Despite the drama, the big effort by QuickStep Floors ended up not having a major effect, except on the break. The hard racing hewed the advantage of those out front to two minutes and 15 seconds. By the time Pichon took the intermediate sprint at Plouguernével (km 135), it was down to one minute and 50 seconds. Gaudin then jumped clear soon afterwards, opening a gap with 44 kilometres left.
He built an advantage of over 20 seconds, but was reeled in 12 kilometres later. Grellier then upped the pace on an uncategorised climb with 31 kilometres left, but the others were able to get back up to him. Meanwhile Astana leader Fuglsang crashed behind, but landed on grass and wasn’t hurt.
He lost over a minute and had to chase hard with his team; he finally bridged just before the first ascent of the Mur de Bretagne. Out front, Grellier had something left in the tank and dropped his breakaway companions on the climb. Smith was motivated by the mountains jersey and chased hard, but both were caught before the top.
Battle for the stage win
Skuijns jumped clear before the top to take the points on offer, defending his mountains jersey. Once over the prime line, he was passed by Jack Bauer (Mitchelton-Scott), who rode solo through the bonus sprint point with 13 kilometres to go. Geraint Thomas (Team Sky) jumped clear to take the two bonus seconds for second place, while Tomasz Marczynksi (Lotto Soudal) took third.
Bauer’s lead had grown to 21 seconds but chasing by Bora-hansgrohe whittled this down. Then, with 5.7 kilometres to go, 2017 Giro d’Italia winner Tom Dumoulin and Roman Bardet rubbed wheels, breaking spokes. Dumoulin was forced to swop wheels with his teammate
Bauer was caught with four kilometres to go. Soon afterwards Bardet pulled over and changed bikes with a teammate. The Frenchman quickly chased back on to the back of the peloton, but knew he had to try to get closer to the front to try to avoid any splits on the final climb.
Once onto the climb, Julian Alaphilippe (QuickStep Floors) was prominent. Then Riche Porte (BMC Racing Team) pushed forward, before Dan Martin (UAE Team Emirates) jumped clear with 1.2 kilometres left.
Bardet was dropped on the climb, tired from his chase back. Martin led into the final 500 metres, with Porte leading the chase. Pierre Latour (Ag2r La Mondiale) set off in pursuit but was unable to close in time

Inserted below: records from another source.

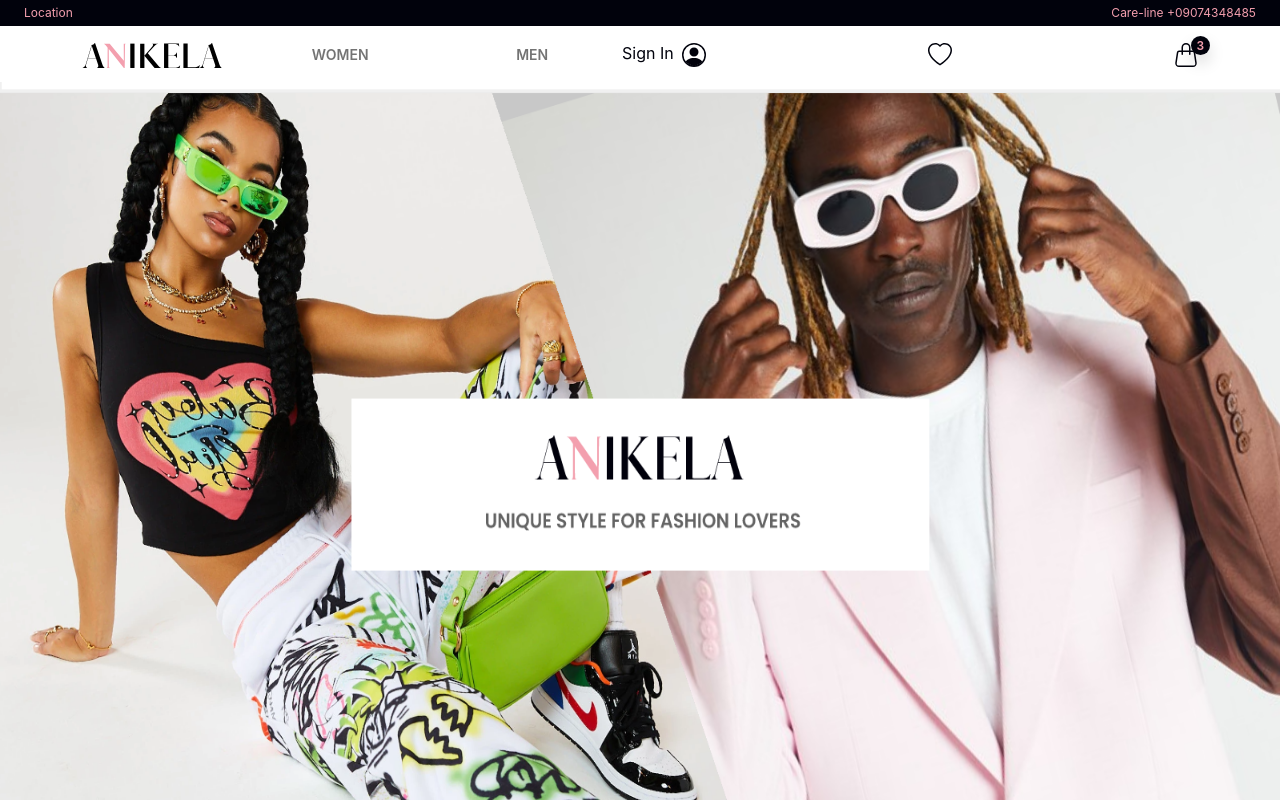
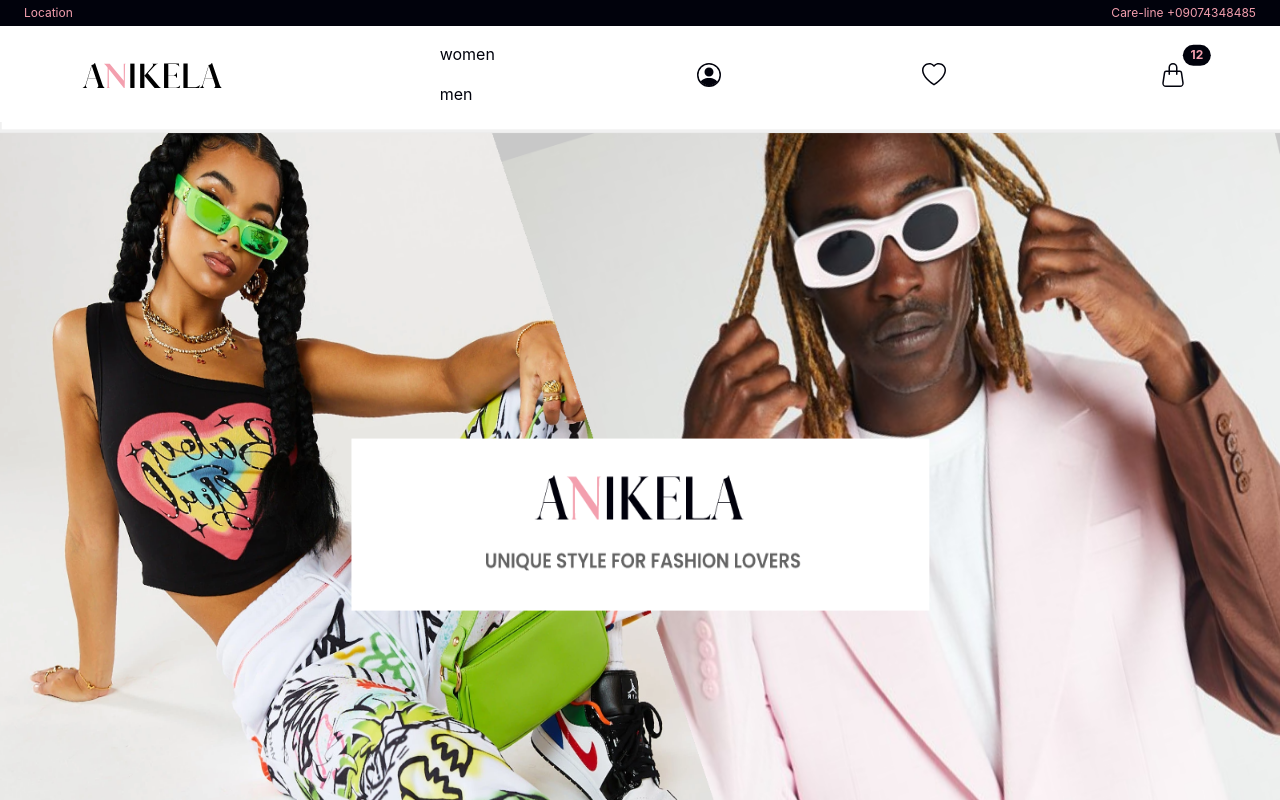
Before and after one commit to Coast-Information-Technology/anikela-ecommerce-customers-frontend, a React (Create React App) app: page / in a window 1280 px wide. Shown: the top 800 px of the page. Built offline with nearby package versions, Linux system fonts and the light colour scheme.

Commit message:
restructured navbar component

```diff
--- a/src/components/header/NavBar.tsx
+++ b/src/components/header/NavBar.tsx
@@ -4,55 +4,53 @@ import logo from "../../assets/resources/logo.svg";
 import Icon from "../common/icon/Icon";
 
 const NavBar: React.FC = () => {
+  const noOfItemsInCart: number = 12;
   return (
-    <nav className="main-nav">
+    <nav className="navbar">
       <div className="container">
         <Link to="/" className="navbar-brand">
           <img src={logo} alt="Anikela logo" className="logo" />
         </Link>
-        <div className="main-nav__link-group">
-          <Link to="products/women" className="main-nav__link">
+
+        <div className="navbar-nav">
+          <Link to="products/women" className="nav-link">
             women
           </Link>
-          <Link to="products/men" className="main-nav__link">
+          <Link to="products/men" className="nav-link">
             men
           </Link>
         </div>
-        <div className="main-nav__utilities">
+
+        <div className="nav-util">
           <Link to="dashboard">
-            <div className="nav-util d-flex ">
-              <span className="nav-util__txt">Sign In</span>
-              <span className="nav-util__img">
-                <Icon
-                  icon="user"
-                  title="your account"
-                  className="nav-util__img"
-                  size={24}
-                />
-              </span>
+            <Icon icon="user" title="your account" className="" size={24} />
+          </Link>
         </div>
-          </Link>
+
+        <div className="nav-util">
           <Link to="wishlist" className="">
-            <div className="nav-util">
             <Icon
               icon="wishlist"
               title="Your wishlist"
               className="nav-util__img"
               size={24}
             />
+          </Link>
         </div>
-          </Link>
+
+        <div className="nav-util position-relative btn">
           <Link to="shopping-cart">
-            <div className="nav-util">
-              <div className="notification">3</div>
             <Icon
               icon="shopping-bag"
               title="your shopping cart"
               className="nav-util__img"
               size={24}
             />
-            </div>
           </Link>
+          <span className="position-absolute top-0 start-100 translate-middle badge rounded-pill text-primary bg-secondary">
+            {noOfItemsInCart.toString()}
+            <span className="visually-hidden">items in cart</span>
+          </span>
         </div>
       </div>
     </nav>
```
Lines whose indentation alone changed are shown as unchanged.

Martin took the victory, one second ahead of Latour. Alejandro Valverde (Movistar) beat Alaphilippe, Rafal Majka (Bora-hansgrohe) and Adam Yates (Mitchelton-Scott) for third, three seconds back, with race leader Greg Van Avermaet (BMC Racing Team) finishing in the same time in 12th.
Chris Froome (Team Sky) lost eight seconds, placing only 18th, while Rigoberto Uran (EF Education First-Drapac) was one place and three seconds further back.
Worse off were Bardet and Dumoulin, who rolled in 31 and 53 seconds behind respectively. It’s by no means game over for their Tour chances, but the time loss will make things more difficult.